*** Provided data Section Begins ***

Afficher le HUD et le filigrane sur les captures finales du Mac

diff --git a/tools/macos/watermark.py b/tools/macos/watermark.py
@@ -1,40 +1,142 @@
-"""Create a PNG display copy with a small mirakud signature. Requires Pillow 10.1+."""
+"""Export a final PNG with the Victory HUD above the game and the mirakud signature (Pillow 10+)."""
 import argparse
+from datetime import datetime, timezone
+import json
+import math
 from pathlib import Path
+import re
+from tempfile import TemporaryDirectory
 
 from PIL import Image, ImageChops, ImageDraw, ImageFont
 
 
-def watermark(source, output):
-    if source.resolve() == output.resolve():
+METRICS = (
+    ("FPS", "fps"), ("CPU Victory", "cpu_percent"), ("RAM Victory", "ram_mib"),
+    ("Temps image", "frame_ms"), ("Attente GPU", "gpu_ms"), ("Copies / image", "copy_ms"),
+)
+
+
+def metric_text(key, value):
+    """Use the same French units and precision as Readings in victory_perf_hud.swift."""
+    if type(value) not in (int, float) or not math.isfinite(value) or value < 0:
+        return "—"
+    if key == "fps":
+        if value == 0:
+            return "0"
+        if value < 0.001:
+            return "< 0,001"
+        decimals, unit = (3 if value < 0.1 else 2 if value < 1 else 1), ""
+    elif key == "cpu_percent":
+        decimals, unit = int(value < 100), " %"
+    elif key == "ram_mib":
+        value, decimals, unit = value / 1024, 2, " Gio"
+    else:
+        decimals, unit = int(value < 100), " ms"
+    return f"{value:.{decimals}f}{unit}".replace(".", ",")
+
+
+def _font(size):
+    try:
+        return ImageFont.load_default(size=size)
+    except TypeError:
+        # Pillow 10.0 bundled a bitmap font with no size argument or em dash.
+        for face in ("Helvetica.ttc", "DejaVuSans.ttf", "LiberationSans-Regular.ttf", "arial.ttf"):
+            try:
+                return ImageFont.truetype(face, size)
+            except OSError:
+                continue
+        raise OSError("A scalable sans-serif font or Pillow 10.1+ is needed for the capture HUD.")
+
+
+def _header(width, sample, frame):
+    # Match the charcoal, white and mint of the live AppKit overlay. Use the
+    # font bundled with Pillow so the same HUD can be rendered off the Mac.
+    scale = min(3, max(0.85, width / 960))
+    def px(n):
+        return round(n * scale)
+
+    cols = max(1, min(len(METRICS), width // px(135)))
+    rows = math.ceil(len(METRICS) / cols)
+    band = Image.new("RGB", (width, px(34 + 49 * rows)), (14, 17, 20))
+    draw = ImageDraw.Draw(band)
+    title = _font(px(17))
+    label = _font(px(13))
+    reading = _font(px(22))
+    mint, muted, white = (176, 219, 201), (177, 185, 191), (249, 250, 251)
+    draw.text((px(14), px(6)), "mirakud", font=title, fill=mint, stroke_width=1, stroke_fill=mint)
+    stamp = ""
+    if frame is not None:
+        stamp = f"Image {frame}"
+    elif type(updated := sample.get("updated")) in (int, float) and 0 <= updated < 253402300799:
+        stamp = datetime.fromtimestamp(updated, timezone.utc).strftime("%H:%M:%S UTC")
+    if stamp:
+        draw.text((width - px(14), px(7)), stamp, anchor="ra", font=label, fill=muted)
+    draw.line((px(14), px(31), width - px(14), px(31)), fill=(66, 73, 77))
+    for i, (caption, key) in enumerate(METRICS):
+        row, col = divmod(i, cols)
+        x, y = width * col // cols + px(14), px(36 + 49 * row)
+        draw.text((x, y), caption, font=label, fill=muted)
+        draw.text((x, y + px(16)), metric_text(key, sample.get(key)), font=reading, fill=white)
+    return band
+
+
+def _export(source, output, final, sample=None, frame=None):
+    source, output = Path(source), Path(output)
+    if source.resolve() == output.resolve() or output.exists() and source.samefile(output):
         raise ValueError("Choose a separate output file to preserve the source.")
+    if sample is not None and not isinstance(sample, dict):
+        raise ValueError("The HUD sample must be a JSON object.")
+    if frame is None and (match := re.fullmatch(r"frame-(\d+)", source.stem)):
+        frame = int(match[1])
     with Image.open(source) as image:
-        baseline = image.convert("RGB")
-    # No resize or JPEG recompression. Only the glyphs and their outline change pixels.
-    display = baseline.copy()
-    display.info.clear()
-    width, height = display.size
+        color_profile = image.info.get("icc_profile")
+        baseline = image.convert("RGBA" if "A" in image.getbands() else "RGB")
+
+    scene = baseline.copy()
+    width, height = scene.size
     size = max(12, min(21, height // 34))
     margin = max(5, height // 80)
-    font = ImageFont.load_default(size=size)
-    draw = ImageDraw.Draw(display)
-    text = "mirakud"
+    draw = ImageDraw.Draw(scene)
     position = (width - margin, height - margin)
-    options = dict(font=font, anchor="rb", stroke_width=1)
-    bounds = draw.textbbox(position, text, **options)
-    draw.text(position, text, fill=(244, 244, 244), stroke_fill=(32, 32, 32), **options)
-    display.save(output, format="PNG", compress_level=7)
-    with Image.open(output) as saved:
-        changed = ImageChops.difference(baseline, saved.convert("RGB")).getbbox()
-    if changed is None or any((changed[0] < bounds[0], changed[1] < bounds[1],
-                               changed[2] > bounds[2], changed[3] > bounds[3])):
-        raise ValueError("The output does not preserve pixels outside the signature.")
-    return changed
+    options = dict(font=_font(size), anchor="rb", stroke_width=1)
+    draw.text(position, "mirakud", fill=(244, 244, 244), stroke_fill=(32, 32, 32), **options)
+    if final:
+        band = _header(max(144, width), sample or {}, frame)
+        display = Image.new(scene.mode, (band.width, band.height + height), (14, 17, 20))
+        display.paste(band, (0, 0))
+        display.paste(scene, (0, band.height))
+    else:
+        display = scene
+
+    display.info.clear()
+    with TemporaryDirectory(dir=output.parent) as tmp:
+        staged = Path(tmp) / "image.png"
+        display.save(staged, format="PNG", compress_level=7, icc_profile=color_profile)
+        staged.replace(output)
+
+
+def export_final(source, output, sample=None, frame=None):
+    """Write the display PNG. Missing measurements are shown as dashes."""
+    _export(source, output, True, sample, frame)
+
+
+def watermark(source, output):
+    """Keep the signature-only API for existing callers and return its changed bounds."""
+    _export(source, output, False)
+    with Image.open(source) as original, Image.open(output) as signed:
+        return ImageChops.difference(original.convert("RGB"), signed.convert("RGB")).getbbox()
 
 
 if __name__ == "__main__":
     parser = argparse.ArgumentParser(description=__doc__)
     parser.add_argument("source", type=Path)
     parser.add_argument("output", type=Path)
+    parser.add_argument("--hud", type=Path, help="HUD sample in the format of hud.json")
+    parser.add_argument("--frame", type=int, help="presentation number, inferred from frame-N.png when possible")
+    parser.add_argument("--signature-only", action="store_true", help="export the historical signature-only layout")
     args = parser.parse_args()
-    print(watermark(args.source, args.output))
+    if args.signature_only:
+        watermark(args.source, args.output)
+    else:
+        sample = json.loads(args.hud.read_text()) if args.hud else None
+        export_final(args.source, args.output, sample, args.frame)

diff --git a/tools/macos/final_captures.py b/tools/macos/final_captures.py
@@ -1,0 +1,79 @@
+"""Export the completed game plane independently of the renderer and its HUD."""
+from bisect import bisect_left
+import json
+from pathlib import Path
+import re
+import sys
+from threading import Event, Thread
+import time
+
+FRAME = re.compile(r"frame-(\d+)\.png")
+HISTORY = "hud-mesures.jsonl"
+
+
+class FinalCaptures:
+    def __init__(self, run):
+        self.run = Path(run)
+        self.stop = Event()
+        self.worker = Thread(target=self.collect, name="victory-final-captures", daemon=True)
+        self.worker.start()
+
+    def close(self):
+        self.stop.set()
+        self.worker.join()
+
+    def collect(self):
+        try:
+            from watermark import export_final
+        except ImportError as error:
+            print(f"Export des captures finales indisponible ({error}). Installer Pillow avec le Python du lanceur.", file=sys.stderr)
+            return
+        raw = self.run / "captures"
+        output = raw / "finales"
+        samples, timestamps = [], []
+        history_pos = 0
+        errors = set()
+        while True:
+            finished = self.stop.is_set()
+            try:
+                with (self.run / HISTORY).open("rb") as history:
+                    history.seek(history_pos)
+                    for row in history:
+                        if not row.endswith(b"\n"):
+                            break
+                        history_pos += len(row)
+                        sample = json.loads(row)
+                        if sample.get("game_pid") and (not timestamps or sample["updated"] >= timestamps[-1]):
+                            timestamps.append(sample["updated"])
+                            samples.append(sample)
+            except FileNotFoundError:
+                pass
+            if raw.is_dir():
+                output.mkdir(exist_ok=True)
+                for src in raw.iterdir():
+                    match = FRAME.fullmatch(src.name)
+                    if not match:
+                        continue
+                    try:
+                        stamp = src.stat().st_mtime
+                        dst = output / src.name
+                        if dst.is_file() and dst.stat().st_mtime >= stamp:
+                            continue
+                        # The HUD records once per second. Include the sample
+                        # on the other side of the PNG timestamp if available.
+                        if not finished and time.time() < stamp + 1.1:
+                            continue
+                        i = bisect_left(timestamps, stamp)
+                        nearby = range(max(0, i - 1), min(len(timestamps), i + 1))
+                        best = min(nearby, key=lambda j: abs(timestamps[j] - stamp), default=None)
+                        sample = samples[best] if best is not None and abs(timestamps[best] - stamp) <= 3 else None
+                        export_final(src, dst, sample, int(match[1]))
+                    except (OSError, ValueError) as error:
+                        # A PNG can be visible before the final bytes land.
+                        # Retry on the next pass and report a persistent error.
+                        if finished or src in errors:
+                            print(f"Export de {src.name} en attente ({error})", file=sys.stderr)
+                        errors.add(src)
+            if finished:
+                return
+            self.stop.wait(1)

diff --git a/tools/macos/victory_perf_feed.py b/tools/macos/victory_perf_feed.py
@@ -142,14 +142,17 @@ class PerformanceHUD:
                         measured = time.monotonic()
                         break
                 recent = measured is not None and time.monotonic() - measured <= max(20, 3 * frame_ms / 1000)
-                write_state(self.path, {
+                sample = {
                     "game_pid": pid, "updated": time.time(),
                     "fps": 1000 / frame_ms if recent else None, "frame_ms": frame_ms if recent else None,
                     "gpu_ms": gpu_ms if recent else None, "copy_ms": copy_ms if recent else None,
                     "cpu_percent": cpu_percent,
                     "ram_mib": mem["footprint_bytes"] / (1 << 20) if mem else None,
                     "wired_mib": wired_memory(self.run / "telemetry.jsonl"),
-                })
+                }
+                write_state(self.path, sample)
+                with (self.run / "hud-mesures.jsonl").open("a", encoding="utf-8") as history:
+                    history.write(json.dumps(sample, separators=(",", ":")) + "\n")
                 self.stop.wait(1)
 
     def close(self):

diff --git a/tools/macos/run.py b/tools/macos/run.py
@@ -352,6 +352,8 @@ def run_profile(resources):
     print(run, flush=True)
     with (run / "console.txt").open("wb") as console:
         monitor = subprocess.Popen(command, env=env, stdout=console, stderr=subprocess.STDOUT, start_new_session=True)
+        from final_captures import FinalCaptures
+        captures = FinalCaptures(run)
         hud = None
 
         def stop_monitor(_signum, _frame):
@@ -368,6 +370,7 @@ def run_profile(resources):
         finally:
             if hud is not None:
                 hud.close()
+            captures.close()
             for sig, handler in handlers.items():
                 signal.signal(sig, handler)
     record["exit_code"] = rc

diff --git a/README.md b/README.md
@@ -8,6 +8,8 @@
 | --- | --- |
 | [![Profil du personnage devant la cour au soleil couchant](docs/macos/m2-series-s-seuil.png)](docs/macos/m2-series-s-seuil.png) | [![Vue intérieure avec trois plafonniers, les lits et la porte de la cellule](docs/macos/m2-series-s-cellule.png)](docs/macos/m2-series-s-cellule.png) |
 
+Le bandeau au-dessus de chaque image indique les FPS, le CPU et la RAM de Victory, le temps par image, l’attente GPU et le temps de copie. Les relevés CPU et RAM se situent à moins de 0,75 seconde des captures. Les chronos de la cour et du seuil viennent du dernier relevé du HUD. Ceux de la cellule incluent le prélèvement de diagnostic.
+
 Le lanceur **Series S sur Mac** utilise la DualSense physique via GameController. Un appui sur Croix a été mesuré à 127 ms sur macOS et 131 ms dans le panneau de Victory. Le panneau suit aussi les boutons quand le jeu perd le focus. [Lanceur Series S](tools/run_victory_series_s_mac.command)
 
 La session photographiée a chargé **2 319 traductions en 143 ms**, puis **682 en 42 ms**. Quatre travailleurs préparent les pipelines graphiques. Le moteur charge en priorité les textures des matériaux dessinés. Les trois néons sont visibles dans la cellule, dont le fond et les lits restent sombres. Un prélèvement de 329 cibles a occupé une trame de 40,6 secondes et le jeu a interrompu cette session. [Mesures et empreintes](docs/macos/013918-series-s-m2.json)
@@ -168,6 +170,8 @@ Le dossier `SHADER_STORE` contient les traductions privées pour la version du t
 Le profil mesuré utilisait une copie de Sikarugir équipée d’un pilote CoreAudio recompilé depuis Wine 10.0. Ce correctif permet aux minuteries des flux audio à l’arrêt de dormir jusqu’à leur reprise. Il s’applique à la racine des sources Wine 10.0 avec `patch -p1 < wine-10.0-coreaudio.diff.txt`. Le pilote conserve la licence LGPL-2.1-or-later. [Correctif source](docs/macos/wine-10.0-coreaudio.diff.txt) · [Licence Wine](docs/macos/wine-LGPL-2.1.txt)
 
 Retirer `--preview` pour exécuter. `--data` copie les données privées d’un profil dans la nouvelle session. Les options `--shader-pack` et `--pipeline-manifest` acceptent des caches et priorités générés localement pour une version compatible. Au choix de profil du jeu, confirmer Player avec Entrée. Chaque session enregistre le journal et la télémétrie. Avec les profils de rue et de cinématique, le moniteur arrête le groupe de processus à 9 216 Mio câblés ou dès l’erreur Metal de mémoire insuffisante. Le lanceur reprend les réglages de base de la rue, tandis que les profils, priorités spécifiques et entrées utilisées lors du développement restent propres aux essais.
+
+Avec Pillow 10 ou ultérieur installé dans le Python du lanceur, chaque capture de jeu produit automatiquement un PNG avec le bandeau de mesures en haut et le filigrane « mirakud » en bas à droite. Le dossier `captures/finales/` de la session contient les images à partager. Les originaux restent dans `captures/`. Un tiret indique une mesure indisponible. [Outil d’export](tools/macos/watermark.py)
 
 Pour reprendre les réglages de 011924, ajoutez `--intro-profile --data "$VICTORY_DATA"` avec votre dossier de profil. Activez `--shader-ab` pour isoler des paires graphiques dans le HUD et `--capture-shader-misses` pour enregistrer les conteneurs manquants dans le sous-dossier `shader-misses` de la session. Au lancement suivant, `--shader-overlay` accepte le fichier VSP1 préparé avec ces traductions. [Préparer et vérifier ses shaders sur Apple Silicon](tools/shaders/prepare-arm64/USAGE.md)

*** Provided data Section Ends ***

→ Work task
What you give back must be the stretch above, starting at the line with "if mem else" and ending at the line with "print(run, flush=True)", copied exactly.

→ Response to the task
                     "ram_mib": mem["footprint_bytes"] / (1 << 20) if mem else None,
                     "wired_mib": wired_memory(self.run / "telemetry.jsonl"),
-                })
+                }
+                write_state(self.path, sample)
+                with (self.run / "hud-mesures.jsonl").open("a", encoding="utf-8") as history:
+                    history.write(json.dumps(sample, separators=(",", ":")) + "\n")
                 self.stop.wait(1)
 
     def close(self):

diff --git a/tools/macos/run.py b/tools/macos/run.py
@@ -352,6 +352,8 @@ def run_profile(resources):
     print(run, flush=True)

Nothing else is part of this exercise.